“A complex viewpoint on continuity and rupture in art that has been rarely matched.”—Renaissance Quarterly
[This book is] exemplary in its combination of a careful, scrupulous translation of one of the classic and complex texts of German art historiography around 1900 with the three well-informed, introductory essays which illuminate this text from different perspectives.”Journal of Art Historiography
The translation into English of Alois Riegl’s final book, Die Entstehung der Barockkunst in Rom, is certain to be embraced with enthusiasm by specialists and students of art history and the Baroque alike. . . . Collectively these essays offer a very fine addition to a text that is certain to open further enquiry on the late ideas of this important art historian.”Renaissance and Reformation
This translation of a pioneering work along with astute analyses of it clearly shows how the art of the Baroque 15501630 differed from but was not a decline from the early Renaissance masters.” Bibliothèque d’Humanisme et Renaissance
About the Author

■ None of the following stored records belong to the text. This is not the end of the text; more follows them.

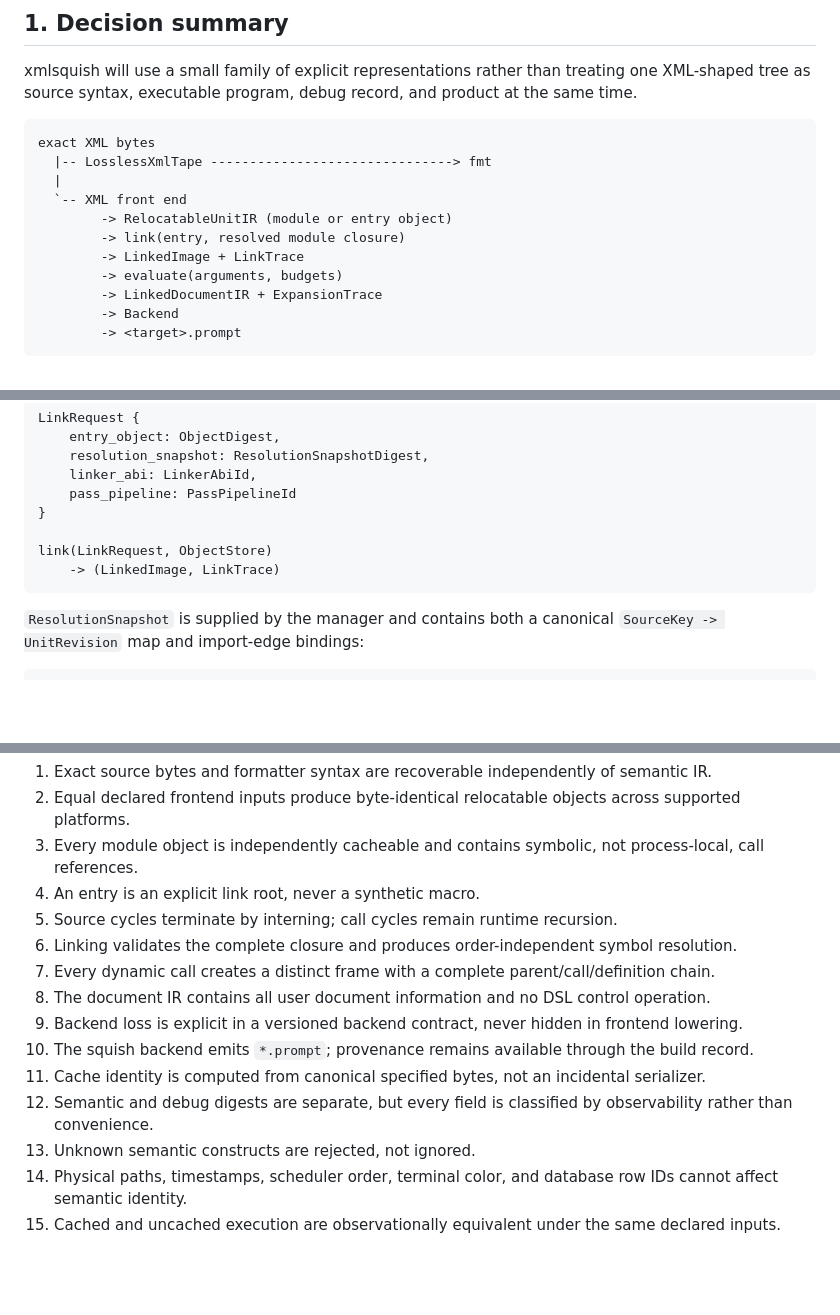
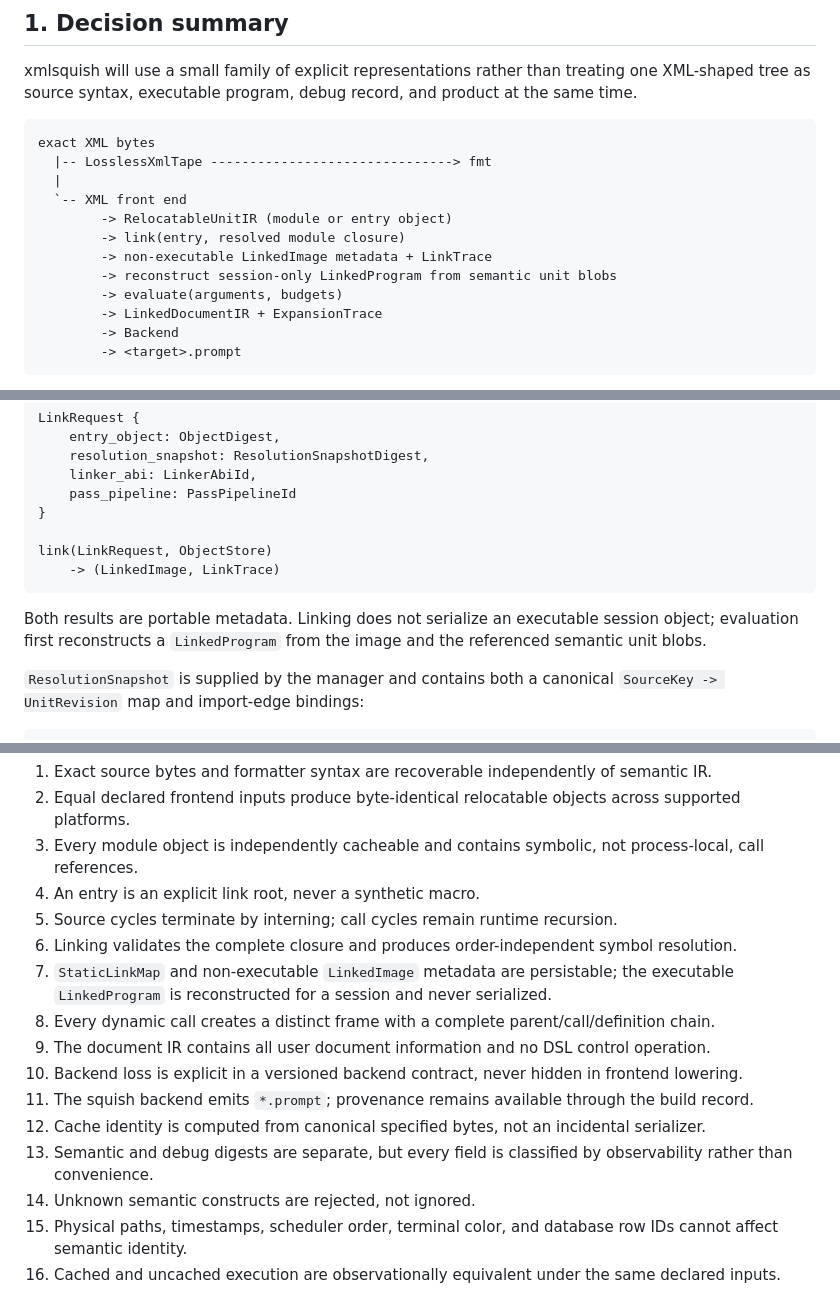
Before and after one commit to kleedaisuki/prompt-squish, a Markdown page: docs/design/ir-model.md, 3 parts joined by grey strips. Drawn GitHub-style; blank space fills up the shorter version.

````diff
--- a/docs/design/ir-model.md
+++ b/docs/design/ir-model.md
@@ -16,7 +16,8 @@ exact XML bytes
   `-- XML front end
         -> RelocatableUnitIR (module or entry object)
         -> link(entry, resolved module closure)
-        -> LinkedImage + LinkTrace
+        -> non-executable LinkedImage metadata + LinkTrace
+        -> reconstruct session-only LinkedProgram from semantic unit blobs
         -> evaluate(arguments, budgets)
         -> LinkedDocumentIR + ExpansionTrace
         -> Backend
@@ -502,6 +503,10 @@ link(LinkRequest, ObjectStore)
     -> (LinkedImage, LinkTrace)
 ```
 
+Both results are portable metadata. Linking does not serialize an executable
+session object; evaluation first reconstructs a `LinkedProgram` from the image
+and the referenced semantic unit blobs.
+
 `ResolutionSnapshot` is supplied by the manager and contains both a canonical `SourceKey -> UnitRevision` map and import-edge bindings:
 
 ```text
@@ -1246,12 +1253,13 @@ The implementation is conforming only if all of these remain true:
 4. An entry is an explicit link root, never a synthetic macro.
 5. Source cycles terminate by interning; call cycles remain runtime recursion.
 6. Linking validates the complete closure and produces order-independent symbol resolution.
-7. Every dynamic call creates a distinct frame with a complete parent/call/definition chain.
-8. The document IR contains all user document information and no DSL control operation.
-9. Backend loss is explicit in a versioned backend contract, never hidden in frontend lowering.
-10. The squish backend emits `*.prompt`; provenance remains available through the build record.
-11. Cache identity is computed from canonical specified bytes, not an incidental serializer.
-12. Semantic and debug digests are separate, but every field is classified by observability rather than convenience.
-13. Unknown semantic constructs are rejected, not ignored.
-14. Physical paths, timestamps, scheduler order, terminal color, and database row IDs cannot affect semantic identity.
-15. Cached and uncached execution are observationally equivalent under the same declared inputs.
+7. `StaticLinkMap` and non-executable `LinkedImage` metadata are persistable; the executable `LinkedProgram` is reconstructed for a session and never serialized.
+8. Every dynamic call creates a distinct frame with a complete parent/call/definition chain.
+9. The document IR contains all user document information and no DSL control operation.
+10. Backend loss is explicit in a versioned backend contract, never hidden in frontend lowering.
+11. The squish backend emits `*.prompt`; provenance remains available through the build record.
+12. Cache identity is computed from canonical specified bytes, not an incidental serializer.
+13. Semantic and debug digests are separate, but every field is classified by observability rather than convenience.
+14. Unknown semantic constructs are rejected, not ignored.
+15. Physical paths, timestamps, scheduler order, terminal color, and database row IDs cannot affect semantic identity.
+16. Cached and uncached execution are observationally equivalent under the same declared inputs.
````
Also changed, not shown: other parts of docs/design/ir-model.md (+5 -3 lines), docs/adr/0009-microkernel-manager-and-reusable-ir.md (+56 -70 lines).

Andrew Hopkins is associate professor in the Department of Comparative History and Methodology of the University of L’Aquila. Arnold Witte is assistant professor in the Department of the Cultural History of Europe at the University of Amsterdam. Alina Payne is professor of the History of Art and Architecture at Harvard University.